Data excerpts:

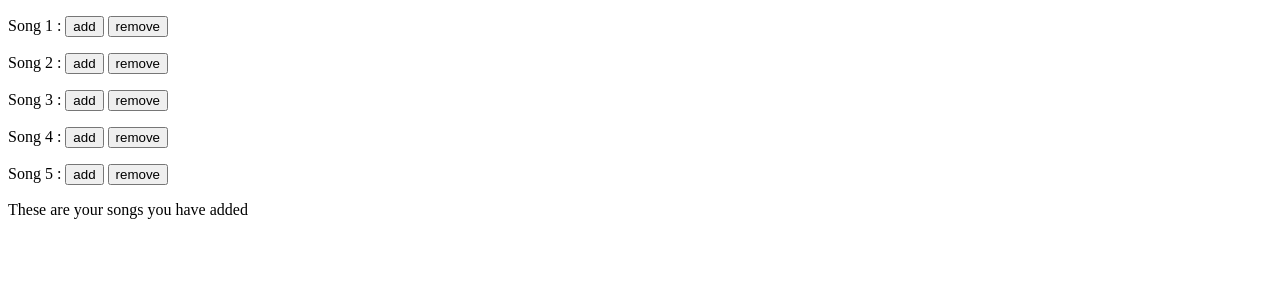
Repository: Kushal18/referesher_assignment1
Page: Html5/WebContent/localStorage.html
These files come from the project's save history. The page is drawn as it stood at one moment and after the next save; the edit follows.
The browser window is 1280 px wide. The pictures show the whole page.

Above is the page before, as saved 2016-09-17 11:08:25.

### Html5/WebContent/localStorage.html
<!DOCTYPE html>
<html>
<title>
My Music Play List
</title>
<body>
<p>Song 1 :  <input type = "button" value="add" onclick="add()" >
<input type = "button" value="remove" onclick="remove()" ></p>
<p>Song 2 :  <input type = "button" value="add" >
<input type = "button" value="remove" ></p>
<p>Song 3 : <input type = "button" value="add" >
<input type = "button" value="remove" ></p>
<p>Song 4 : <input type = "button" value="add" >
<input type = "button" value="remove" ></p>
<p>Song 5 :  <input type = "button" value="add" >
<input type = "button" value="remove" ></p>
<p>These are your songs you have added</p>
<p id = 'demo'></p>
<Script>



</Script>


</body>
</html>

After the next save:
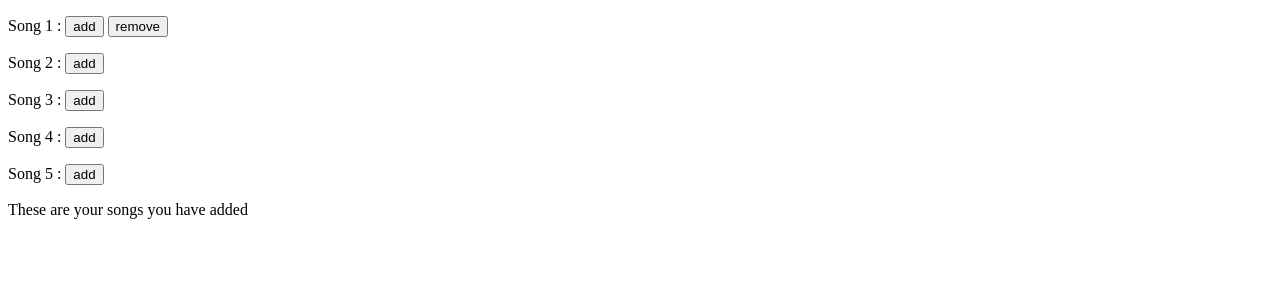
Console error (its wording comes from the project's code and is left out).
Saved 19 s later.
--- a/Html5/WebContent/localStorage.html
+++ b/Html5/WebContent/localStorage.html
@@ -6,13 +6,13 @@
 <body>
 <p>Song 1 :  <input type = "button" value="add" onclick="add()" >
 <input type = "button" value="remove" onclick="remove()" ></p>
-<p>Song 2 :  <input type = "button" value="add" >
+<p>Song 2 :  <input type = "button" value="add" onclick="add()>
 <input type = "button" value="remove" ></p>
-<p>Song 3 : <input type = "button" value="add" >
+<p>Song 3 : <input type = "button" value="add" onclick="add() >
 <input type = "button" value="remove" ></p>
-<p>Song 4 : <input type = "button" value="add" >
+<p>Song 4 : <input type = "button" value="add" onclick="add() >
 <input type = "button" value="remove" ></p>
-<p>Song 5 :  <input type = "button" value="add" >
+<p>Song 5 :  <input type = "button" value="add" onclick="add()>
 <input type = "button" value="remove" ></p>
 <p>These are your songs you have added</p>
 <p id = 'demo'></p>

After the 2 saves that followed:
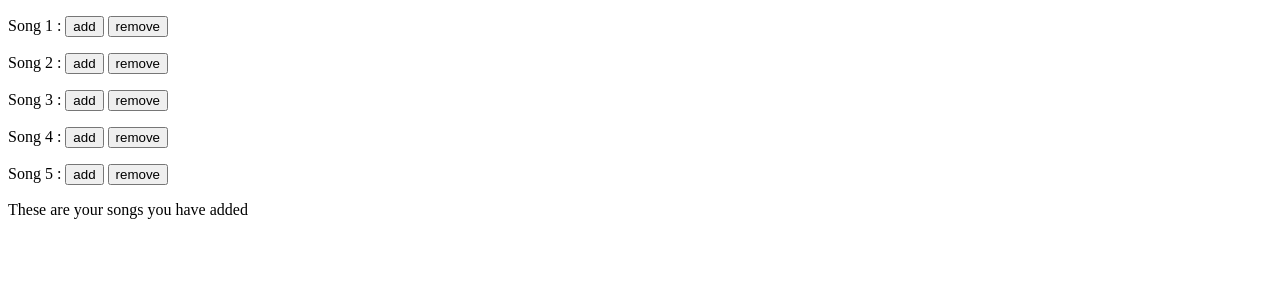
The error is gone.
The 2 saves are shown as one change because 1 left the picture as it was.
The last was saved 74 s later.
--- a/Html5/WebContent/localStorage.html
+++ b/Html5/WebContent/localStorage.html
@@ -6,14 +6,14 @@
 <body>
 <p>Song 1 :  <input type = "button" value="add" onclick="add()" >
 <input type = "button" value="remove" onclick="remove()" ></p>
-<p>Song 2 :  <input type = "button" value="add" onclick="add()>
-<input type = "button" value="remove" ></p>
-<p>Song 3 : <input type = "button" value="add" onclick="add() >
-<input type = "button" value="remove" ></p>
-<p>Song 4 : <input type = "button" value="add" onclick="add() >
-<input type = "button" value="remove" ></p>
-<p>Song 5 :  <input type = "button" value="add" onclick="add()>
-<input type = "button" value="remove" ></p>
+<p>Song 2 :  <input type = "button" value="add" onclick="add()">
+<input type = "button" value="remove" onclick="remove()" ></p>
+<p>Song 3 : <input type = "button" value="add" onclick="add()" >
+<input type = "button" value="remove" onclick="remove()" ></p>
+<p>Song 4 : <input type = "button" value="add" onclick="add()">
+<input type = "button" value="remove" onclick="remove()" ></p>
+<p>Song 5 :  <input type = "button" value="add" onclick="add()">
+<input type = "button" value="remove" onclick="remove()"></p>
 <p>These are your songs you have added</p>
 <p id = 'demo'></p>
 <Script>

What is being asked:
Reply with nothing but the number of lines in the data above that contain "html".

Task solution:
9